··· Data to process

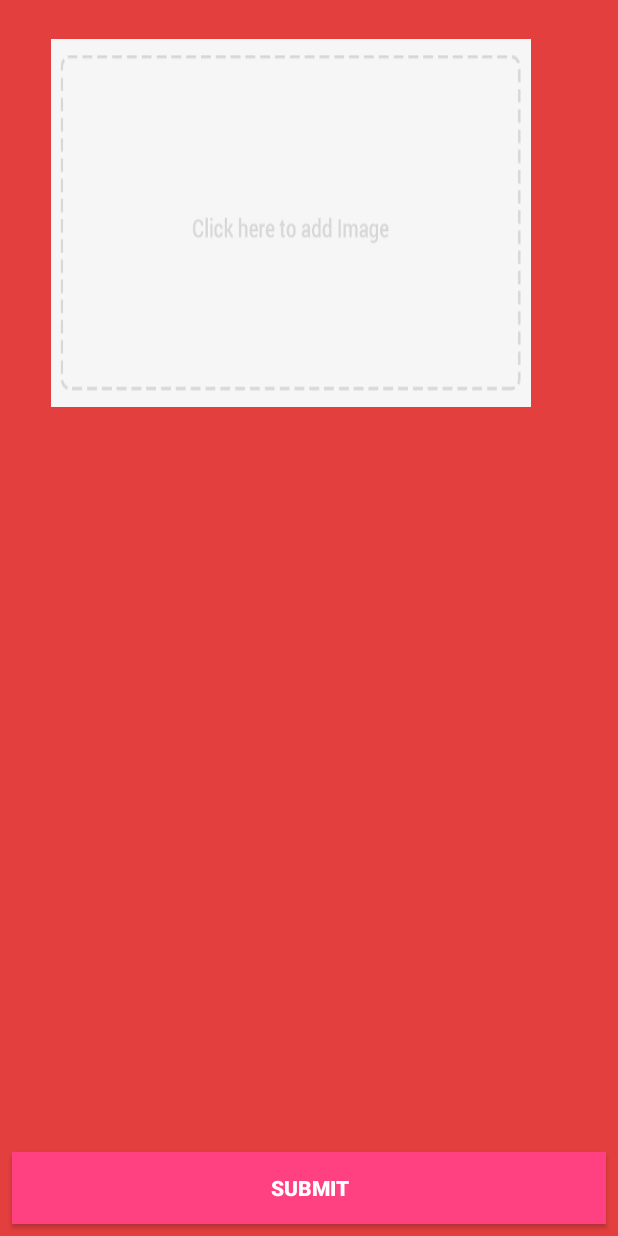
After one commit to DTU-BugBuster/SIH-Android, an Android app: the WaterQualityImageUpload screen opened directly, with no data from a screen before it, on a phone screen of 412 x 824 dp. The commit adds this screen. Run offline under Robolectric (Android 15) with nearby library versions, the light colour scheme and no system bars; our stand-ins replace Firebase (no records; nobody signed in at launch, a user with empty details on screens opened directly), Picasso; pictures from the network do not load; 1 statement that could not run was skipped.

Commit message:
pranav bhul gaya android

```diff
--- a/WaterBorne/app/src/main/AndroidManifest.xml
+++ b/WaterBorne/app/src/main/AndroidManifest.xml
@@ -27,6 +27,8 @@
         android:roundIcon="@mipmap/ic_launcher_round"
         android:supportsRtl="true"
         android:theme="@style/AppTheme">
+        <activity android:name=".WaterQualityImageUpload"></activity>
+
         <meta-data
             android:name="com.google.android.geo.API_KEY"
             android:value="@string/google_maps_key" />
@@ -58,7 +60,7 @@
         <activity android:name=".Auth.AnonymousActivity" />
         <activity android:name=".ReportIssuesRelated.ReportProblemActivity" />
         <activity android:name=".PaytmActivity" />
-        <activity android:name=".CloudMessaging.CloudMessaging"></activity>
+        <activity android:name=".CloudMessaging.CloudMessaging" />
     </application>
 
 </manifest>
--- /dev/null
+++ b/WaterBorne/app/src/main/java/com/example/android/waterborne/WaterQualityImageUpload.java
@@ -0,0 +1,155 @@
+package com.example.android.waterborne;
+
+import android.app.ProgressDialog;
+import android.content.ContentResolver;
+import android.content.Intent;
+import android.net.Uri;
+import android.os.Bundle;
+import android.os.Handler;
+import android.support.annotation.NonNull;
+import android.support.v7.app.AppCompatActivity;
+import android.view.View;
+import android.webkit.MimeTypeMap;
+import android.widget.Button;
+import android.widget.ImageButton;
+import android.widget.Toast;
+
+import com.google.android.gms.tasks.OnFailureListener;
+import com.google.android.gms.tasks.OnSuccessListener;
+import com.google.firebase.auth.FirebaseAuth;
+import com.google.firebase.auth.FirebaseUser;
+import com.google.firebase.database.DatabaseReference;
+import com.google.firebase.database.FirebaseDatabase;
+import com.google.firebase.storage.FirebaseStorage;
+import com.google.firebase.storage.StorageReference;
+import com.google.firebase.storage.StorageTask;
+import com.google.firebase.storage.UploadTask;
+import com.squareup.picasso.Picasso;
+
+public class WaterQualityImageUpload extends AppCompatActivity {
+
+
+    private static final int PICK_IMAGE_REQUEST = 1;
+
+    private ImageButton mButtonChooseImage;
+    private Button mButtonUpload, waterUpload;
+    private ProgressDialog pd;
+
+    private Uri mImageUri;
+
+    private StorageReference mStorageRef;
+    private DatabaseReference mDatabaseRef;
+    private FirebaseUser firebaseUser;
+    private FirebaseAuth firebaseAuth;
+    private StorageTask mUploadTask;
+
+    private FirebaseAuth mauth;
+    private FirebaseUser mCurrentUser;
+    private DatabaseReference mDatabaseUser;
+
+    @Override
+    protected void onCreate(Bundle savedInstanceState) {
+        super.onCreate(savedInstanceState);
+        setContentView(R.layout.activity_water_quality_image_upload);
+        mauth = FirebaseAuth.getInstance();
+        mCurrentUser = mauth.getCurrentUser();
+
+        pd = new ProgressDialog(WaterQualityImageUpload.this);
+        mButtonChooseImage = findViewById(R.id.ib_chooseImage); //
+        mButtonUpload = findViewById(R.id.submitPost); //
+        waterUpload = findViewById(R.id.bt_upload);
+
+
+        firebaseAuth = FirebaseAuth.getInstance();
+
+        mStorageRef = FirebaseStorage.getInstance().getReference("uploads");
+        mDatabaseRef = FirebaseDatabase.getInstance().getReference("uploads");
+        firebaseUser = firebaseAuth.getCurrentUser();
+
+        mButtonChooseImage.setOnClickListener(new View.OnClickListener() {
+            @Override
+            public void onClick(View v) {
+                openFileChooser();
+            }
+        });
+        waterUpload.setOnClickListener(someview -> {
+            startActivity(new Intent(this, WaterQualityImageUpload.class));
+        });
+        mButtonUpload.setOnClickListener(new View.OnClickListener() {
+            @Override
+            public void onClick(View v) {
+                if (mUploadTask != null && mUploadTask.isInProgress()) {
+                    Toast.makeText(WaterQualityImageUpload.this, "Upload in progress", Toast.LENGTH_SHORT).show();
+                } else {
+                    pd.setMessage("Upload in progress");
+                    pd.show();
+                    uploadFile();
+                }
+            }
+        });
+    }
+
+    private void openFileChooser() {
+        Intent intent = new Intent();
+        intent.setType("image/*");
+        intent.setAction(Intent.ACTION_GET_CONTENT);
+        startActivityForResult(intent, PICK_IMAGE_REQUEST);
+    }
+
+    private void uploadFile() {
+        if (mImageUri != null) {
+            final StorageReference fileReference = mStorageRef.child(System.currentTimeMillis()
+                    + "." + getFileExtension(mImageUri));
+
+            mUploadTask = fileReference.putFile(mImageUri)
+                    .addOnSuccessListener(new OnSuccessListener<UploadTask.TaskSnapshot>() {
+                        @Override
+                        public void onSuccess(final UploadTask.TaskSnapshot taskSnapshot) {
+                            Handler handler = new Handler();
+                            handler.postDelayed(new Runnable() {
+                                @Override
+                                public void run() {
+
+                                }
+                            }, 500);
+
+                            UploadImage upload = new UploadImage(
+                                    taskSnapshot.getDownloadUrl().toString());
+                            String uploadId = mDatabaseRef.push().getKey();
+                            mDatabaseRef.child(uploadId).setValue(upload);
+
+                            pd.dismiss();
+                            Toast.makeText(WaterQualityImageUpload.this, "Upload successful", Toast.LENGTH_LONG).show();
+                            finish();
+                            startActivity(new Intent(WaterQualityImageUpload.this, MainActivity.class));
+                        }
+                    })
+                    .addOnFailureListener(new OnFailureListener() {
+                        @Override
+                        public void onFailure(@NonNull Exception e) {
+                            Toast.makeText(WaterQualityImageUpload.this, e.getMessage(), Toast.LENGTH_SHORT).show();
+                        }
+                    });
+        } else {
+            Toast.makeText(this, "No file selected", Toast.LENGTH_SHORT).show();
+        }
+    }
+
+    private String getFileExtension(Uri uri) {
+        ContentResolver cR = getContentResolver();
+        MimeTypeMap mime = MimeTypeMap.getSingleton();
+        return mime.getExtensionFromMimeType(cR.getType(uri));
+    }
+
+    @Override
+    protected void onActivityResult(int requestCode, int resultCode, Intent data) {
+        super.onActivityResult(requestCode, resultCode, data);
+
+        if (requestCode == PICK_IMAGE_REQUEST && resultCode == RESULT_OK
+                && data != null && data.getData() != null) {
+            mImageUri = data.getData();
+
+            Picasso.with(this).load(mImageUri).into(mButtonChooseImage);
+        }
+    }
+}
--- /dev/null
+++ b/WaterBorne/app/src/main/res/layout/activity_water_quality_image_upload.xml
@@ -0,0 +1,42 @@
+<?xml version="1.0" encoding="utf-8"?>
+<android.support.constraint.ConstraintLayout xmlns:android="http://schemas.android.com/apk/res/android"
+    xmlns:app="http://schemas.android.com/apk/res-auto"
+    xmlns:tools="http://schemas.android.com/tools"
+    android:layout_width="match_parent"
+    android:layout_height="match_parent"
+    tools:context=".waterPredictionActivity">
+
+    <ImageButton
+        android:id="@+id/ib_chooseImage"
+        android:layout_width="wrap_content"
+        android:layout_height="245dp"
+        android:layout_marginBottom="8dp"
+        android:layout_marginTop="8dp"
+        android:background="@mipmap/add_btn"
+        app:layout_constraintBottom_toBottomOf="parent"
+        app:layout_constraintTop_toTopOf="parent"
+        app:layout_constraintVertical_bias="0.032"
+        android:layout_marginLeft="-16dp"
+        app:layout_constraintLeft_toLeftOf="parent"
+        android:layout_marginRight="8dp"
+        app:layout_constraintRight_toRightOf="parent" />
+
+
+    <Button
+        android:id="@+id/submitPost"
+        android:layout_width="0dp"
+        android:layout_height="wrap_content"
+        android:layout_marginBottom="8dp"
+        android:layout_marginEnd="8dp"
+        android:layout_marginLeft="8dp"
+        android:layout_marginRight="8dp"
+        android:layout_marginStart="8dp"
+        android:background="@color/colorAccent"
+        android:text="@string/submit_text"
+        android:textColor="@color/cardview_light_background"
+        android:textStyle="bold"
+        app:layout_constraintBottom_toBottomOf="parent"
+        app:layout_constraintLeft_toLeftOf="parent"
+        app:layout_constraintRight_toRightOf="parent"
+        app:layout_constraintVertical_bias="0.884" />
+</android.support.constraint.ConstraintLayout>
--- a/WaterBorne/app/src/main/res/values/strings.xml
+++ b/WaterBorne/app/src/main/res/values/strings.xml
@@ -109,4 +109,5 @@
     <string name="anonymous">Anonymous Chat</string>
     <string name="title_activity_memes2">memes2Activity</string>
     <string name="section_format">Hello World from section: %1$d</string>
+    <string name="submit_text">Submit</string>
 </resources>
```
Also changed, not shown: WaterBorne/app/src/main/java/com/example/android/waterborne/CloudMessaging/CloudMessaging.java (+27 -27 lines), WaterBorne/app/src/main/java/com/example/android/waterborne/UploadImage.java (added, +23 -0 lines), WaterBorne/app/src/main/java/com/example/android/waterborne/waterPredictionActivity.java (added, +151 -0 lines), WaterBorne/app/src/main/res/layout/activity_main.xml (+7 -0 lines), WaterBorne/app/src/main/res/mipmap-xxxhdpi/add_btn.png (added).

······

### Task objective
Every line above that has the string "OnFailureListener" needs to be copied.

### Answer box
+import com.google.android.gms.tasks.OnFailureListener;
+                    .addOnFailureListener(new OnFailureListener() {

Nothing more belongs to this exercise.